__GOAL OF THE EXERCISE__. Each line in the records below that has the word "factory" should be copied.
# # # # #
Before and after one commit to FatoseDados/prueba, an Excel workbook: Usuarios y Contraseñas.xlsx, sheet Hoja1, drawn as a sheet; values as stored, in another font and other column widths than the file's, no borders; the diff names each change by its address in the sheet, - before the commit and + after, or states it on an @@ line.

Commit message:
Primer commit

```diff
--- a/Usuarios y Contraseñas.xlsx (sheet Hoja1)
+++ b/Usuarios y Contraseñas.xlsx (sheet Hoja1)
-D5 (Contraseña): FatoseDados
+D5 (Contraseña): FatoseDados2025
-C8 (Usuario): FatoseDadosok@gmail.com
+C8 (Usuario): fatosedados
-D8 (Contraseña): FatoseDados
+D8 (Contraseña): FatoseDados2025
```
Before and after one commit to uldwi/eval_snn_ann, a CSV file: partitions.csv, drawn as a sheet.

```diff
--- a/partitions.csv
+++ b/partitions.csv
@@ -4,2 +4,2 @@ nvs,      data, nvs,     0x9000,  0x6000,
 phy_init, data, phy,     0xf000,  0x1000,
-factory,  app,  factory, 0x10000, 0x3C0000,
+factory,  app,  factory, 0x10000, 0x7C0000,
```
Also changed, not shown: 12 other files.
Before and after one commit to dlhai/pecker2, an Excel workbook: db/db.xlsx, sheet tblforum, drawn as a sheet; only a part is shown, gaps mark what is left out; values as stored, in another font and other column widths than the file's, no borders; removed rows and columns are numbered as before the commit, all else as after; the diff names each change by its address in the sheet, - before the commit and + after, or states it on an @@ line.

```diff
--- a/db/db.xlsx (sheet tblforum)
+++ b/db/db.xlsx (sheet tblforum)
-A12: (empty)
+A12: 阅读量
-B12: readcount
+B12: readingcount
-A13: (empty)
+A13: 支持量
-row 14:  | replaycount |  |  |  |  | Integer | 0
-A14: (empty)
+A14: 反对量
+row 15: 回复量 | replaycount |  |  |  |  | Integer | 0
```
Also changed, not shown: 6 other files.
# # # # #
__OUTPUT OF THE TASK__.
-factory,  app,  factory, 0x10000, 0x3C0000,
+factory,  app,  factory, 0x10000, 0x7C0000,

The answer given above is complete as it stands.